What needs to be done: Copy every record verbatim. Leave the pictures out.

[Items from a data source]
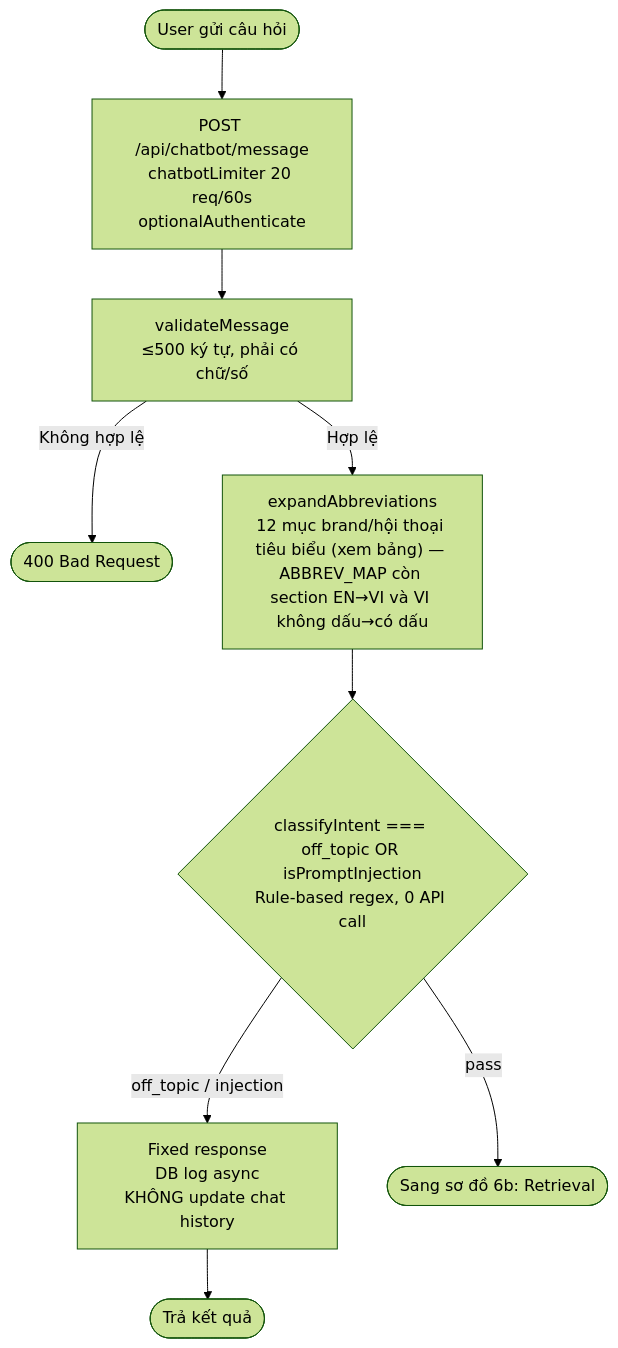
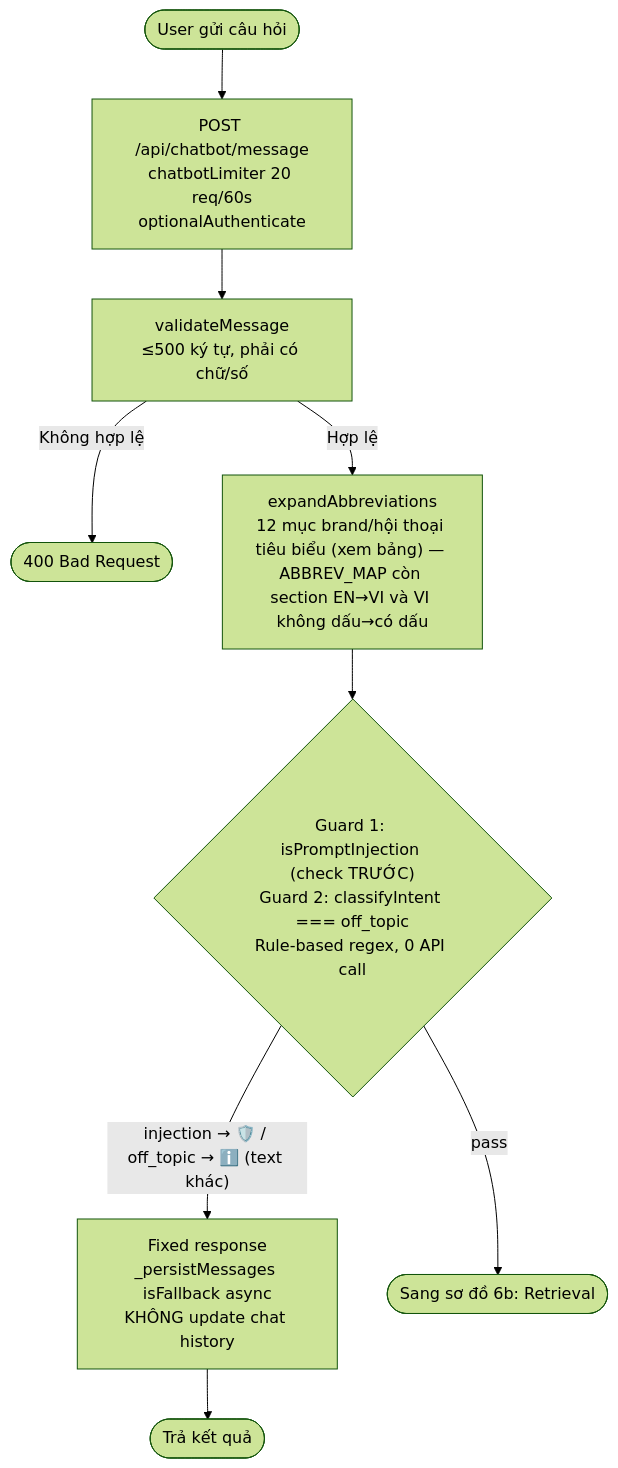
Diagram 38 of 47 in DIAGRAMS.md (MinhThang1009/E-commerce-website), drawn with Mermaid (forest theme) before and after one commit. The commit also changed other lines of this file, not shown here.

First line of the commit message:
docs(diagrams): sửa flow RAG + 7 lỗi nhỏ §1/§3 sau verify per-element

````diff
--- a/DIAGRAMS.md
+++ b/DIAGRAMS.md
@@ -1630,11 +1636,11 @@
 ```mermaid
 flowchart TD
     A([User gửi câu hỏi]) --> B["POST /api/chatbot/message<br/>chatbotLimiter 20 req/60s<br/>optionalAuthenticate"]
     B --> C["validateMessage<br/>≤500 ký tự, phải có chữ/số"]
     C -->|Không hợp lệ| D([400 Bad Request])
     C -->|Hợp lệ| E["expandAbbreviations<br/>12 mục brand/hội thoại tiêu biểu (xem bảng) — ABBREV_MAP còn section EN→VI và VI không dấu→có dấu"]
-    E --> F{"classifyIntent === off_topic OR isPromptInjection<br/>Rule-based regex, 0 API call"}
-    F -->|off_topic / injection| G["Fixed response<br/>DB log async<br/>KHÔNG update chat history"]
+    E --> F{"Guard 1: isPromptInjection (check TRƯỚC)<br/>Guard 2: classifyIntent === off_topic<br/>Rule-based regex, 0 API call"}
+    F -->|"injection → 🛡️ / off_topic → ℹ️ (text khác)"| G["Fixed response<br/>_persistMessages isFallback async<br/>KHÔNG update chat history"]
     G --> H([Trả kết quả])
     F -->|pass| I([Sang sơ đồ 6b: Retrieval])
 ```
````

Reply to the task:
Diagram 38 of 47 in DIAGRAMS.md (MinhThang1009/E-commerce-website), drawn with Mermaid (forest theme) before and after one commit. The commit also changed other lines of this file, not shown here.

First line of the commit message:
docs(diagrams): sửa flow RAG + 7 lỗi nhỏ §1/§3 sau verify per-element

````diff
--- a/DIAGRAMS.md
+++ b/DIAGRAMS.md
@@ -1630,11 +1636,11 @@
 ```mermaid
 flowchart TD
     A([User gửi câu hỏi]) --> B["POST /api/chatbot/message<br/>chatbotLimiter 20 req/60s<br/>optionalAuthenticate"]
     B --> C["validateMessage<br/>≤500 ký tự, phải có chữ/số"]
     C -->|Không hợp lệ| D([400 Bad Request])
     C -->|Hợp lệ| E["expandAbbreviations<br/>12 mục brand/hội thoại tiêu biểu (xem bảng) — ABBREV_MAP còn section EN→VI và VI không dấu→có dấu"]
-    E --> F{"classifyIntent === off_topic OR isPromptInjection<br/>Rule-based regex, 0 API call"}
-    F -->|off_topic / injection| G["Fixed response<br/>DB log async<br/>KHÔNG update chat history"]
+    E --> F{"Guard 1: isPromptInjection (check TRƯỚC)<br/>Guard 2: classifyIntent === off_topic<br/>Rule-based regex, 0 API call"}
+    F -->|"injection → 🛡️ / off_topic → ℹ️ (text khác)"| G["Fixed response<br/>_persistMessages isFallback async<br/>KHÔNG update chat history"]
     G --> H([Trả kết quả])
     F -->|pass| I([Sang sơ đồ 6b: Retrieval])
 ```
````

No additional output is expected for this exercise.